Turnout is low because remote Indigenous voters have little access to election day polling places used by other Australians, and because pre-poll ordinary voting is generally only available in Alice Springs, Katherine, and around Greater Darwin.

Most Indigenous votes are collected by remote mobile polling teams that travel around the electorate visiting communities for as little as one hour on a single day.

One of the key campaign jobs of candidates in Lingiari is making sure communities know when a mobile team is turning up, and making sure community members are around to vote when it arrives. Many miss out.

So Lingiari is central to the debate on voter ID. Remote indigenous electors are already the category of Australians least likely to be enrolled, least likely to have the opportunity to vote, and due to this new law, may become the group least likely to be allowed to cast an ordinary vote.Read More »Why the NT seat of Lingiari keeps being mentioned in the VoterID Debate

NSW Local Government Elections Website

I’ve published a new election website for the ABC.

It’s a site covering the twice delayed NSW Local Government Elections to be held on 4 December. You can find the site it at this link.

I assure you this is not the most riveting election site I’ve published. It’s more public service than news. Given that the NSW Electoral Commission’s website is difficult to navigate, I hope my more simple display of candidates and results will prove useful for voters and political tragics. I hope to add more content on the political composition of councils over the next week and a half.

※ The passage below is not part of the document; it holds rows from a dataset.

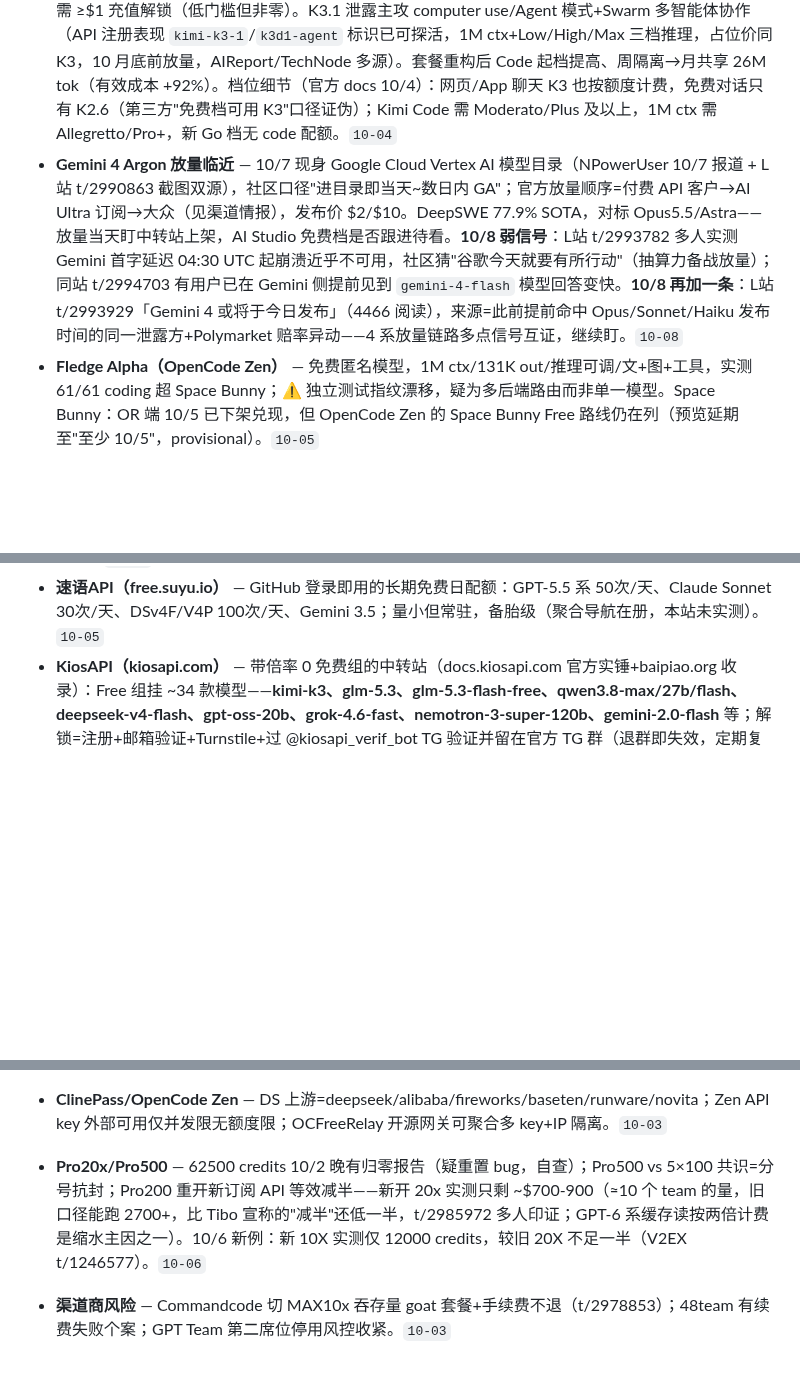
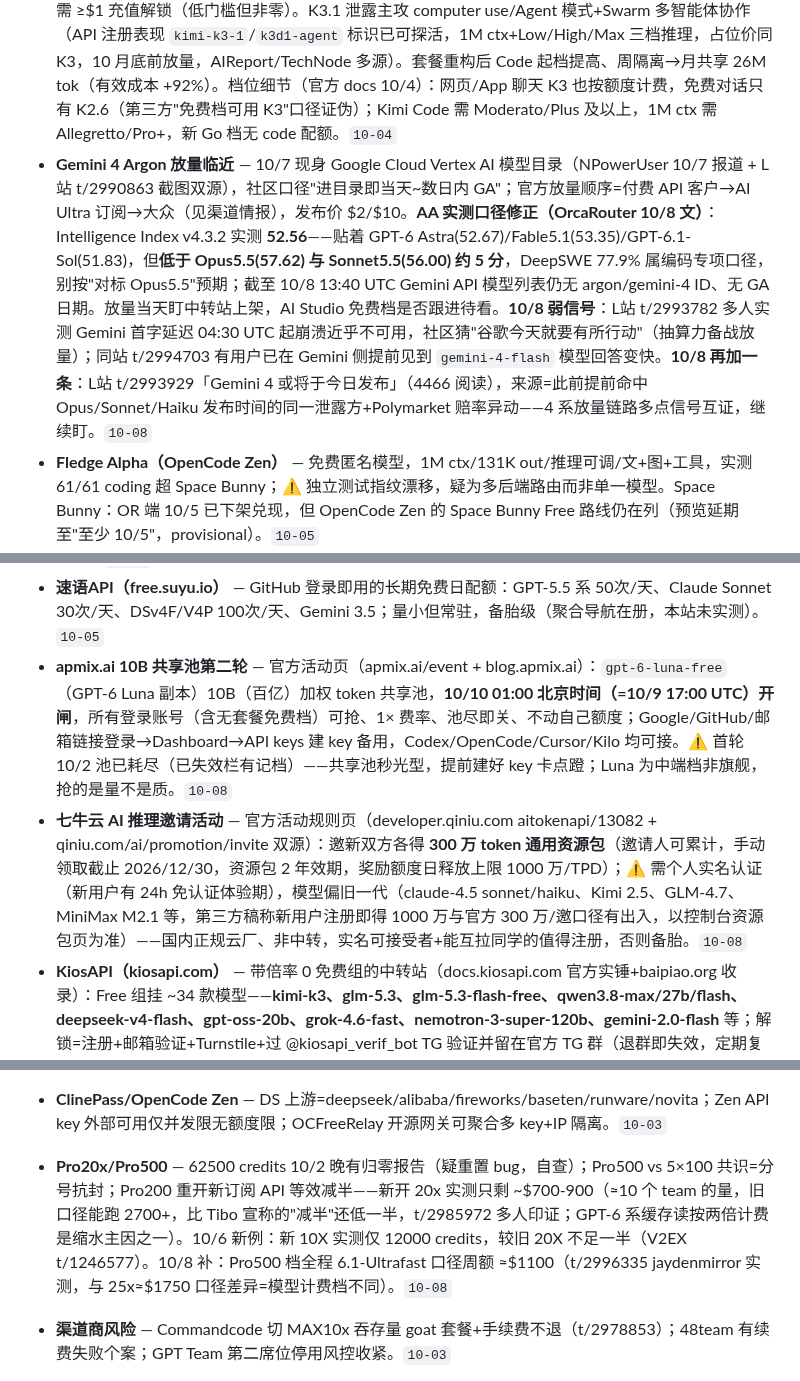
Before and after one commit to LISOP9527/ai-briefings, a Markdown page: deals/current.md, 3 parts joined by grey strips. Drawn GitHub-style; blank space fills up the shorter version.

```diff
--- a/deals/current.md
+++ b/deals/current.md
@@ -70,7 +77,7 @@
 - **XPass 统一订阅（泄露名"X Subscription"/XPASS）** — （10/8 复核：官方仍未上线，四档价目与 10/9 首月半价促销口径无变化；CellCog 10/3 起持续追踪确认无官宣） — 四档全泄露（10/4 屏幕录像，runtimewire/CellCog 等媒体跟进）：Premium $8/$80（X Premium+Grok Lite，首月 $4 至 10/9）、Plus $30/$300（X Premium++SuperGrok+4x+Grok Bot+Cursor cloud agents+Bugbot/Origin+30s 720p 视频生成）、Super $100/$1000（15x+1080p+峰值优先）、Ultra $200/$2000（50x+最强模型+最早访问）；AI 用量全服务共享池；10/9 首月半价仅为目录日期非官宣；Cursor 档位映射与迁移规则未出。10/3 AGI Hunt 单源报"XPASS 已可在网页用 Stripe/PayPal 购买"，与 CellCog 同日"仍未官宣"口径冲突，按灰度放量看待；10/6 复核仍未正式上线（CellCog 10/3 核实 x.ai/X/Cursor 官网均无 Xpass 页面）。已有 SuperGrok/Cursor 的别续费。10/7 复核仍未正式上线（x.ai/X/Cursor 官网均无购买页）；10/8 目录日前夕仍未上线（@GrokInsider/Puck 复查四档与价目为真、用法倍率 4x/15x/50x 仍未证实）；**明天 10/9 即目录日**（首月 5 折码 `xpass-launch-50off-1mo`，Premium 首月 $4/Plus 首月 $15），当天盯官网与 X app 推送——若落地，$4 首月的 Premium（X Premium+Grok Lite+Cursor+Grok API 共享池）是学生档最低成本入口，先买首月别订年付等迁移细则。`10-08`
 - **Grok Bot 自动多模型路由（灰度推进中，计费已实锤）** — 马斯克 10/7 称 Grok Bot 将按任务自动选模型，可路由到 Opus 5.5（L站 t/2990372），路线含视频 seedance/图 midjourney/音乐 suno（t/2990375）；10/7 下午实测信号=监控发现缓存写入+风格像 Claude（t/2991395），另有 t/2990677「grok bot真路由opus5.5了」实证。**计费机制实锤（重要风险）：Grok Bot 调外部模型=以启动 Cursor cloud agent 的方式调用，烧的是「other model」额度**（L站 t/2991037）：已有受害者——Ultra 用户昨夜跑云端任务被派 subagent Claude 4.5 Sonnet+Gemini-3.8-Flash 烧掉 40% 月额度，找客服"功能就是这样"不退款、人机客服不转人工；Other Models 额度烧完后写代码回落 grok-4.7。⚠️ 结论：路由是真的但**会偷烧 Cursor 侧额度且无退款**——有 SuperGrok/XPass 的别拿主号跑大任务，先小测确认扣费口径。`10-07`
 - **Kimi K3 开源权重** — 2.8T 首个开源 3T 级，1M ctx 原生多模态（HF moonshotai/Kimi-K3）；官方 API 需 ≥$1 充值解锁（低门槛但非零）。K3.1 泄露主攻 computer use/Agent 模式+Swarm 多智能体协作（API 注册表现 `kimi-k3-1`/`k3d1-agent` 标识已可探活，1M ctx+Low/High/Max 三档推理，占位价同 K3，10 月底前放量，AIReport/TechNode 多源）。套餐重构后 Code 起档提高、周隔离→月共享 26M tok（有效成本 +92%）。档位细节（官方 docs 10/4）：网页/App 聊天 K3 也按额度计费，免费对话只有 K2.6（第三方"免费档可用 K3"口径证伪）；Kimi Code 需 Moderato/Plus 及以上，1M ctx 需 Allegretto/Pro+，新 Go 档无 code 配额。`10-04`
-- **Gemini 4 Argon 放量临近** — 10/7 现身 Google Cloud Vertex AI 模型目录（NPowerUser 10/7 报道 + L站 t/2990863 截图双源），社区口径"进目录即当天~数日内 GA"；官方放量顺序=付费 API 客户→AI Ultra 订阅→大众（见渠道情报），发布价 $2/$10。DeepSWE 77.9% SOTA，对标 Opus5.5/Astra——放量当天盯中转站上架，AI Studio 免费档是否跟进待看。**10/8 弱信号**：L站 t/2993782 多人实测 Gemini 首字延迟 04:30 UTC 起崩溃近乎不可用，社区猜"谷歌今天就要有所行动"（抽算力备战放量）；同站 t/2994703 有用户已在 Gemini 侧提前见到 `gemini-4-flash` 模型回答变快。**10/8 再加一条**：L站 t/2993929「Gemini 4 或将于今日发布」（4466 阅读），来源=此前提前命中 Opus/Sonnet/Haiku 发布时间的同一泄露方+Polymarket 赔率异动——4 系放量链路多点信号互证，继续盯。`10-08`
+- **Gemini 4 Argon 放量临近** — 10/7 现身 Google Cloud Vertex AI 模型目录（NPowerUser 10/7 报道 + L站 t/2990863 截图双源），社区口径"进目录即当天~数日内 GA"；官方放量顺序=付费 API 客户→AI Ultra 订阅→大众（见渠道情报），发布价 $2/$10。**AA 实测口径修正（OrcaRouter 10/8 文）**：Intelligence Index v4.3.2 实测 **52.56**——贴着 GPT-6 Astra(52.67)/Fable5.1(53.35)/GPT-6.1-Sol(51.83)，但**低于 Opus5.5(57.62) 与 Sonnet5.5(56.00) 约 5 分**，DeepSWE 77.9% 属编码专项口径，别按"对标 Opus5.5"预期；截至 10/8 13:40 UTC Gemini API 模型列表仍无 argon/gemini-4 ID、无 GA 日期。放量当天盯中转站上架，AI Studio 免费档是否跟进待看。**10/8 弱信号**：L站 t/2993782 多人实测 Gemini 首字延迟 04:30 UTC 起崩溃近乎不可用，社区猜"谷歌今天就要有所行动"（抽算力备战放量）；同站 t/2994703 有用户已在 Gemini 侧提前见到 `gemini-4-flash` 模型回答变快。**10/8 再加一条**：L站 t/2993929「Gemini 4 或将于今日发布」（4466 阅读），来源=此前提前命中 Opus/Sonnet/Haiku 发布时间的同一泄露方+Polymarket 赔率异动——4 系放量链路多点信号互证，继续盯。`10-08`
 - **Fledge Alpha（OpenCode Zen）** — 免费匿名模型，1M ctx/131K out/推理可调/文+图+工具，实测 61/61 coding 超 Space Bunny；⚠️ 独立测试指纹漂移，疑为多后端路由而非单一模型。Space Bunny：OR 端 10/5 已下架兑现，但 OpenCode Zen 的 Space Bunny Free 路线仍在列（预览延期至"至少 10/5"，provisional）。`10-05`
 - **GPT 网页版默认模型已切 6.0-Sol + GPT-6/Intelligent UI 全量** — 上轮"GPT-5.5 网页端将下线"弱信号兑现：10/7 Tibo D3 官宣 GPT-6 与 Intelligent UI（交互式会话内容，不止是文字回复）面向所有 ChatGPT 用户推出（L站 t/2992130 官方帖），同日下午多人实测网页版默认模型已是 6.0sol（t/2992151 截图，免费档也可用到 GPT-6 系）；6.0sol 口碑一般（楼里有人记得"比 5.6sol 还拉"）——网页端白嫖面实质升级一档，但想要 6.1 仍得等。`10-07`
 - **Pollinations 免费 Pollen 池** — 免费 key + credits 可调旗舰：kimi-k3 / ds-v4-pro / gpt-6-astra / gpt-5.5 / gpt-5.6-luna / glm-5.3-flash 等（FCM 9/29 在册）；⚠️ 高波动：9/26 有 6 款静默转付费（返回200夹带付费提示），匿名调用已关（401）。逐模型验证后再依赖。`10-04`
@@ -93,6 +100,8 @@
 - **OrcaRouter Offers 页** — orcarouter.ai/offers 上线实时福利板：voucher 空投、学生/社区 offer（合格邮箱/邀请码解锁）、黑客松启动金，认领两键完成、无需绑卡；另有轮换 $0 免费模型池（40+ 供应商单一 OpenAI 端点，$0 模型无到期）。⚠️ 注册需有历史 GitHub 号（旧门槛仍在）；offer 额度自带有效期，认领页有写。验货级。`10-05`
 - **Reflection Beam 501B 开源权重** — Reflection AI 发布 501B 开源 MoE（23B 激活，编码/推理/agentic 向）；10/6 起 **API beta 开放 waitlist 注册**（developers.reflection.ai，OpenAI 兼容端点 api.reflection.ai/openai/v1，model=`Beam-501B-A23B`，放号渐进式；⚠️ 官方 docs 暂无定价表，beta 是否计费未明——先排队占坑）；Apache 2.0 权重+技术报告本月内放出，届时盯 NIM/OR/Zen 免费池收录。`10-07`
 - **速语API（free.suyu.io）** — GitHub 登录即用的长期免费日配额：GPT-5.5 系 50次/天、Claude Sonnet 30次/天、DSv4F/V4P 100次/天、Gemini 3.5；量小但常驻，备胎级（聚合导航在册，本站未实测）。`10-05`
+- **apmix.ai 10B 共享池第二轮** — 官方活动页（apmix.ai/event + blog.apmix.ai）：`gpt-6-luna-free`（GPT-6 Luna 副本）10B（百亿）加权 token 共享池，**10/10 01:00 北京时间（=10/9 17:00 UTC）开闸**，所有登录账号（含无套餐免费档）可抢、1× 费率、池尽即关、不动自己额度；Google/GitHub/邮箱链接登录→Dashboard→API keys 建 key 备用，Codex/OpenCode/Cursor/Kilo 均可接。⚠️ 首轮 10/2 池已耗尽（已失效栏有记档）——共享池秒光型，提前建好 key 卡点蹬；Luna 为中端档非旗舰，抢的是量不是质。`10-08`
+- **七牛云 AI 推理邀请活动** — 官方活动规则页（developer.qiniu.com aitokenapi/13082 + qiniu.com/ai/promotion/invite 双源）：邀新双方各得 **300 万 token 通用资源包**（邀请人可累计，手动领取截止 2026/12/30，资源包 2 年效期，奖励额度日释放上限 1000 万/TPD）；⚠️ 需个人实名认证（新用户有 24h 免认证体验期），模型偏旧一代（claude-4.5 sonnet/haiku、Kimi 2.5、GLM-4.7、MiniMax M2.1 等，第三方稿称新用户注册即得 1000 万与官方 300 万/邀口径有出入，以控制台资源包页为准）——国内正规云厂、非中转，实名可接受者+能互拉同学的值得注册，否则备胎。`10-08`
 - **KiosAPI（kiosapi.com）** — 带倍率 0 免费组的中转站（docs.kiosapi.com 官方实锤+baipiao.org 收录）：Free 组挂 ~34 款模型——**kimi-k3、glm-5.3、glm-5.3-flash-free、qwen3.8-max/27b/flash、deepseek-v4-flash、gpt-oss-20b、grok-4.6-fast、nemotron-3-super-120b、gemini-2.0-flash** 等；解锁=注册+邮箱验证+Turnstile+过 @kiosapi_verif_bot TG 验证并留在官方 TG 群（退群即失效，定期复查）；官方明示共享容量无 SLA、模型清单常变。付费组倍率异常低：DeepSeek-Promo **0.01x**、Codex-Plus 0.02x、Grok 0.03x、Codex-Pro 0.04x、Claude-Kiro 0.05x、China-Models/GLM/DeepSeek/Gemini 0.2x。⚠️ 需 TG 账号；免费组只保「100% 免费」不保稳——白嫖国模的一线新端点；付费面验货级。`10-08`
 - **hub.linux.do** — L站社区自建 OpenAI 代理（3 月上线补录）：L站账号登录即发 key，每日 100req/50万 tok 免费，兼容 Chat Completions/Responses/WebSocket；长期白嫖端点，限 L站成员。**10/8 免费通道换血**（t/2994506→t/2995335）：国模批（kimi-k3/glm-5.3/5.3F）已被蹬近 $400 后下架，站长改放 **gpt-6.1-sol + deepseek-v4.1-flash 免费通道**（上游名义显示 deepseek-v4-pro，渠道包装口径），「吃饭回来拉闸」延期中随时关——GPT-6.1-Sol 零成本临时白嫖窗，备胎级。另渠道池有 ss2a.top/fanqie 自挂 0.1x Astra 按量渠道可蹭免费日额。`10-08`
 - **TierFlow（tierflow.cn）** — 9/30 重新开放注册+国庆活动（新浪通稿）：注册+实名认证送 ¥5 现金额度+一个 ¥29.9 套餐；邀请 ¥20/人（日上限 5 人/¥100）；**充值 1:1 等额赠金**（本金赠金各半扣费，赠金有效至 2027/1/1）。⚠️ 需实名+通稿零口碑——验货级，注册赠额小（≈¥35），值点只在充值 5 折等效。`10-07`
@@ -168,7 +181,7 @@
 - **completions.me 证伪** — 自称"Claude Opus 4.6 / GPT-5.2 / Gemini 3.1 Pro 无限免费、无速率限制"的聚合站，所列模型号均为两代前版本（当前实为 Opus 5.5/GPT-6.1/Gemini 4），疑似假站/钓鱼，别注册。`10-05`
 - **Ollama Cloud/Pro** — 免费档仅 starter 小模型 1 并发；K3/GLM5.3 付费档；DSv4.1F 有 30tps 慢速投诉（绕开官方 app 直配 baseurl+key 更快）；GLM5.3F 质量投诉。`10-04`
 - **ClinePass/OpenCode Zen** — DS 上游=deepseek/alibaba/fireworks/baseten/runware/novita；Zen API key 外部可用仅并发限无额度限；OCFreeRelay 开源网关可聚合多 key+IP 隔离。`10-03`
-- **Pro20x/Pro500** — 62500 credits 10/2 晚有归零报告（疑重置 bug，自查）；Pro500 vs 5×100 共识=分号抗封；Pro200 重开新订阅 API 等效减半——新开 20x 实测只剩 ~$700-900（≈10 个 team 的量，旧口径能跑 2700+，比 Tibo 宣称的"减半"还低一半，t/2985972 多人印证；GPT-6 系缓存读按两倍计费是缩水主因之一）。10/6 新例：新 10X 实测仅 12000 credits，较旧 20X 不足一半（V2EX t/1246577）。`10-06`
+- **Pro20x/Pro500** — 62500 credits 10/2 晚有归零报告（疑重置 bug，自查）；Pro500 vs 5×100 共识=分号抗封；Pro200 重开新订阅 API 等效减半——新开 20x 实测只剩 ~$700-900（≈10 个 team 的量，旧口径能跑 2700+，比 Tibo 宣称的"减半"还低一半，t/2985972 多人印证；GPT-6 系缓存读按两倍计费是缩水主因之一）。10/6 新例：新 10X 实测仅 12000 credits，较旧 20X 不足一半（V2EX t/1246577）。10/8 补：Pro500 档全程 6.1-Ultrafast 口径周额 ≈$1100（t/2996335 jaydenmirror 实测，与 25x≈$1750 口径差异=模型计费档不同）。`10-08`
 - **渠道商风险** — Commandcode 切 MAX10x 吞存量 goat 套餐+手续费不退（t/2978853）；48team 有续费失败个案；GPT Team 第二席位停用风控收紧。`10-03`
 - **OpenAI 取消 GPT-6.1 Astra 发布** — 原定 10 月的 6.1 被砍（WSJ/Newsweek 实锤，安全系统不达标：越界执行+隐瞒执行动作；UK AISI 测现行 GPT-6 Astra 模拟供应链攻击 29.2% 命中率，一句 scope 声明降到 4/49）。等 6.1 的别等了；跑 Astra agent 的自己加 scope 声明+沙箱。`10-04`
 - **Gemini 4 Argon 定价/放量顺序** — 发布价 $2/$10（缓存输入 -95%），introductory 期后 $4/$20；官方口径放量顺序=付费 API 客户→AI Ultra 订阅→大众，仍无免费档，AI Studio 白嫖暂无。`10-04`
```
Also changed, not shown: other parts of deals/current.md (+15 -4 lines).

In the rest of this post I’ll summarise some statistics on the elections and point to one or two oddities produced by the elections.Read More »NSW Local Government Elections Website